The co-ops have been gaining in popularity. Since its opening in 2002, the Takoma Park co-op has gained around 10 new members a year, said Sat Jiwan Ikle-Khalsa, president of the sister co-ops.
The opening of the newest bin, in Mt. Rainier, was celebrated last month, seven years after the opening of the Takoma Park bin. The bins mean co-op members can avoid the drive to Mt. Airy where a local farmer grows the corn using sustainable methods.
Members say corn stoves are an eco-friendly way to heat homes by reducing gas, electricity or oil use, thus reducing the amount of greenhouse gases a home emits. The stoves are fueled by grain corn — a tough corn typically used for feeding livestock. Kernels are dropped into the furnace to feed a flame, much like a pellet stove.
Most corn stoves can be vented directly out an exterior wall, so a chimney isn’t necessary.
Ikle-Khalsa said burning corn releases no more carbon dioxide than is absorbed while growing, preventing excess greenhouse gases from being released. And unlike fossil fuels, corn is a renewable resource — and one grown by a local farmer using sustainable methods.
With co-op members using anywhere from two to four tons of corn a season, their corn supplies must be replenished often. Members can drive up to a bin, fill their car with anywhere from 10 to 20 five-gallon buckets of corn — enough to last one or two weeks, depending on the home — and pay as they go.
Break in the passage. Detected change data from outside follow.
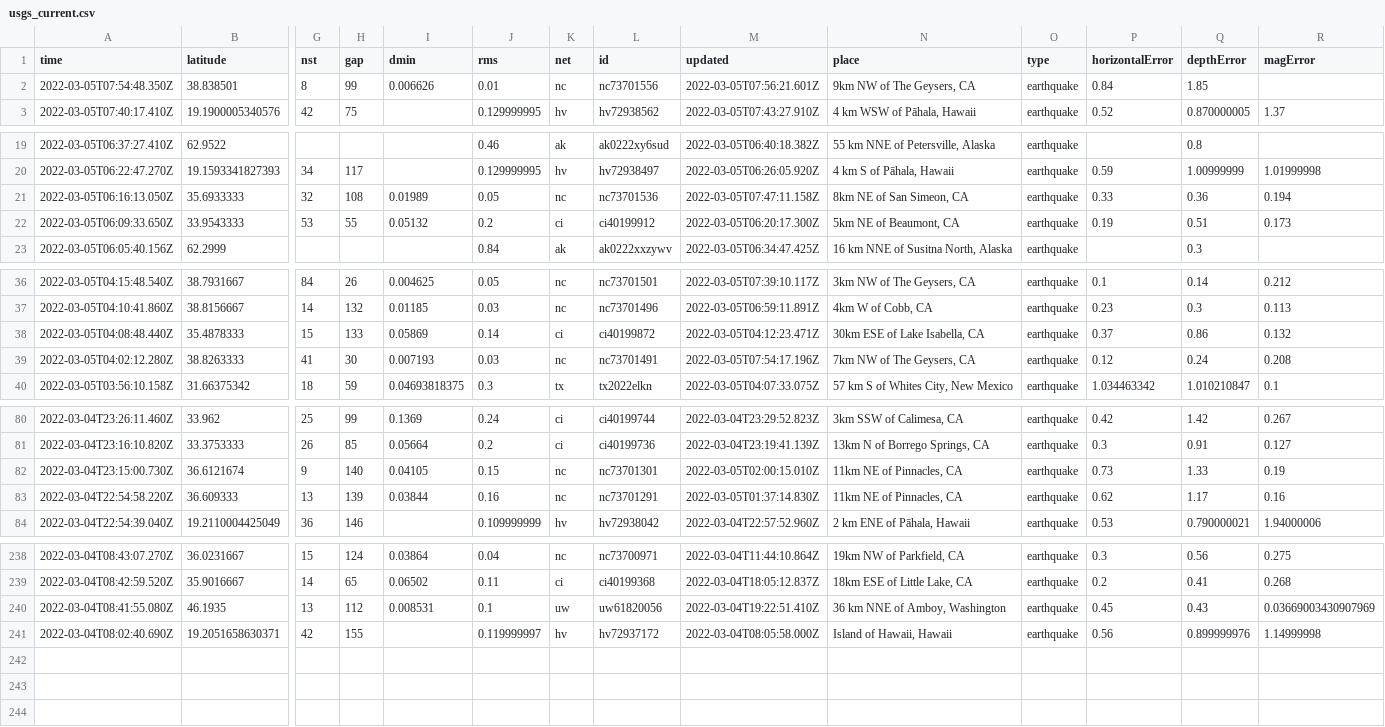
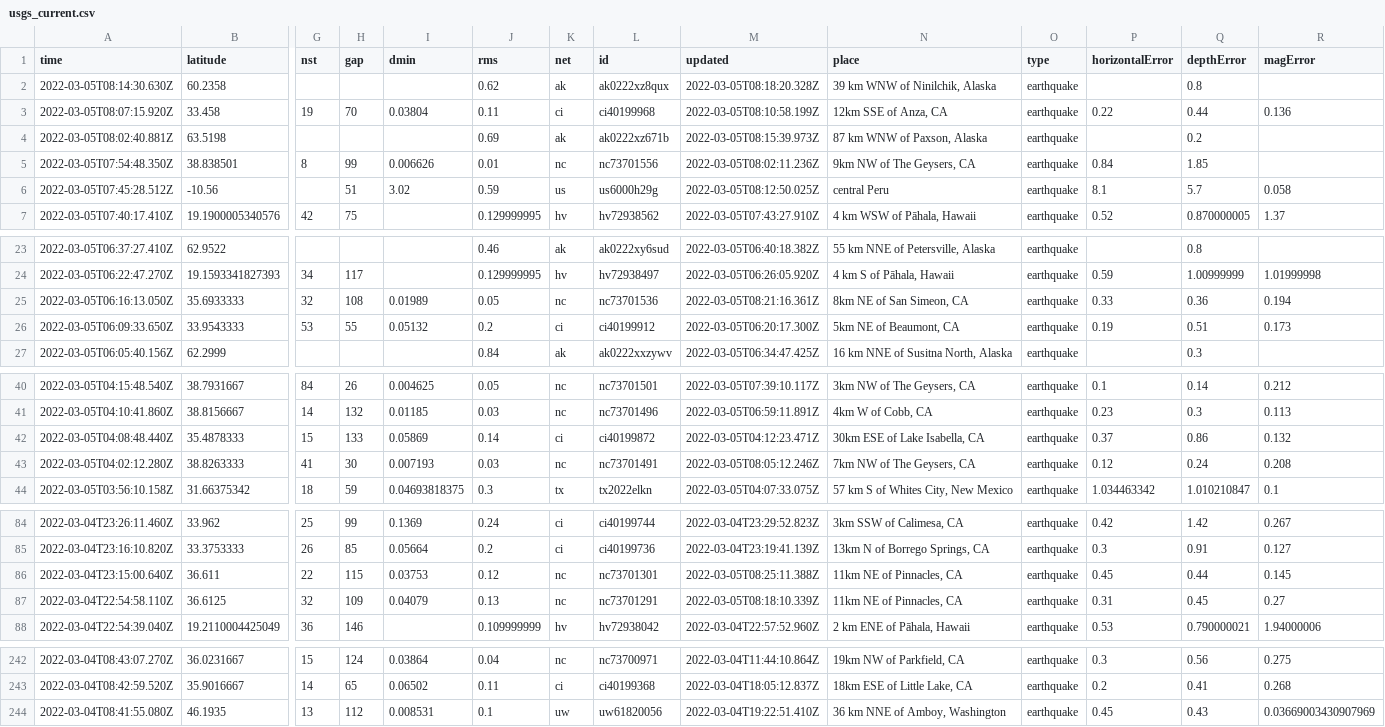
Before and after one commit to sahanasjay/nicar-22-git-actions, a CSV file: usgs_current.csv, drawn as a sheet; only a part is shown, gaps mark what is left out; removed rows and columns are numbered as before the commit, all else as after; rows hold the shown columns only; the diff covers the shown part only; the diff names each change by its address in the sheet, - before the commit and + after, or states it on an @@ line.

```diff
--- a/usgs_current.csv
+++ b/usgs_current.csv
+row 2: 2022-03-05T08:14:30.630Z | 60.2358 |  |  |  | 0.62 | ak | ak0222xz8qux | 2022-03-05T08:18:20.328Z | 39 km WNW of Ninilchik, Alaska | earthquake |  | 0.8
+row 3: 2022-03-05T08:07:15.920Z | 33.458 | 19 | 70 | 0.03804 | 0.11 | ci | ci40199968 | 2022-03-05T08:10:58.199Z | 12km SSE of Anza, CA | earthquake | 0.22 | 0.44 | 0.136
+row 4: 2022-03-05T08:02:40.881Z | 63.5198 |  |  |  | 0.69 | ak | ak0222xz671b | 2022-03-05T08:15:39.973Z | 87 km WNW of Paxson, Alaska | earthquake |  | 0.2
-M5 (updated): 2022-03-05T07:56:21.601Z
+M5 (updated): 2022-03-05T08:02:11.236Z
+row 6: 2022-03-05T07:45:28.512Z | -10.56 |  | 51 | 3.02 | 0.59 | us | us6000h29g | 2022-03-05T08:12:50.025Z | central Peru | earthquake | 8.1 | 5.7 | 0.058
-M25 (updated): 2022-03-05T07:47:11.158Z
+M25 (updated): 2022-03-05T08:21:16.361Z
-M43 (updated): 2022-03-05T07:54:17.196Z
+M43 (updated): 2022-03-05T08:05:12.246Z
-row 82: 2022-03-04T23:15:00.730Z | 36.6121674 | 9 | 140 | 0.04105 | 0.15 | nc | nc73701301 | 2022-03-05T02:00:15.010Z | 11km NE of Pinnacles, CA | earthquake | 0.73 | 1.33 | 0.19
-row 83: 2022-03-04T22:54:58.220Z | 36.609333 | 13 | 139 | 0.03844 | 0.16 | nc | nc73701291 | 2022-03-05T01:37:14.830Z | 11km NE of Pinnacles, CA | earthquake | 0.62 | 1.17 | 0.16
+row 86: 2022-03-04T23:15:00.640Z | 36.611 | 22 | 115 | 0.03753 | 0.12 | nc | nc73701301 | 2022-03-05T08:25:11.388Z | 11km NE of Pinnacles, CA | earthquake | 0.45 | 0.44 | 0.145
+row 87: 2022-03-04T22:54:58.110Z | 36.6125 | 32 | 109 | 0.04079 | 0.13 | nc | nc73701291 | 2022-03-05T08:18:10.339Z | 11km NE of Pinnacles, CA | earthquake | 0.31 | 0.45 | 0.27
-row 241: 2022-03-04T08:02:40.690Z | 19.2051658630371 | 42 | 155 |  | 0.119999997 | hv | hv72937172 | 2022-03-04T08:05:58.000Z | Island of Hawaii, Hawaii | earthquake | 0.56 | 0.899999976 | 1.14999998
```
Also changed, not shown: 2 edited cells elsewhere in this file, usgs_main.csv.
While some co-op members use corn as a primary heat source, others use it just for hard-to-reach areas of the house, as does Protect Our Planet co-op member Bolin. Bolin found his older home’s heating system was expensive and unreliable. When he heard about the Mt. Rainier bin being built, he began researching corn stoves.
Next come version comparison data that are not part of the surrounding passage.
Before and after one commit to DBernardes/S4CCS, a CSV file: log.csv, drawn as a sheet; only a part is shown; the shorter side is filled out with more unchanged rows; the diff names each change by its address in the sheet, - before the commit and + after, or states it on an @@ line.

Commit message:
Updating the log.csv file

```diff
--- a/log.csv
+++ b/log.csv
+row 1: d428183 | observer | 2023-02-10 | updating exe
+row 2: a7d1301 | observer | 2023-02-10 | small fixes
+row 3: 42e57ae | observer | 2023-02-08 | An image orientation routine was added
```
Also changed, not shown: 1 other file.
“Once we realized we were going to be able to pick this stuff up two blocks from our house, it seemed like a really great idea,” he said.
Bolin still sometimes runs boiler heat in his home during winter, but finds that the corn stove is enough to get by on autumn nights.
Co-op members pay a $100 initial fee and a $25 renewal fee each year thereafter. Members make a deposit at the beginning of the season based on how much corn they expect to use and draw from this amount as they refill their supply.
Primary heating with corn costs members between $500 and $1,000 a season, several hundred dollars less than a standard heating bill, said Ikle-Khalsa. These savings allow members to pay off the cost of their stoves — which retail from $1,500 to $4,000, depending on size — in roughly five years.
More than 20 states now boast corn stove manufacturers.
Despite favorable reviews from co-op members, Associate Professor Robert J. Kratochvil, who specializes in agronomic crop production at the University of Maryland, College Park, doesn’t see corn stove heating becoming a widespread trend within the foreseeable future. The availability and cost of the feed corn is too unpredictable for a large population, he said.
Kratochvil said he believes the stoves will be more popular in smaller niche communities — like Takoma Park and Mt. Rainier — that are at the forefront of eco-friendly living.
There is one other co-op in Maryland — Baltimore Biomass — but it functions without a bin.
Corn stoves have already made an impact on co-op members in Mt. Rainier.
“When you sit in front of your corn stove, it’s like sitting in front of a fireplace,” said Mt. Rainier co-op member JodiBeth McCain, who led the efforts to build the Mt. Rainier bin and now heats her home solely by corn stove.
“More than all those rational reasons — world peace, good for the environment, great for our pocketbook — it’s also beautiful and feels wonderful to sit next to,” she said. “I don’t dread the coming of winter anymore.”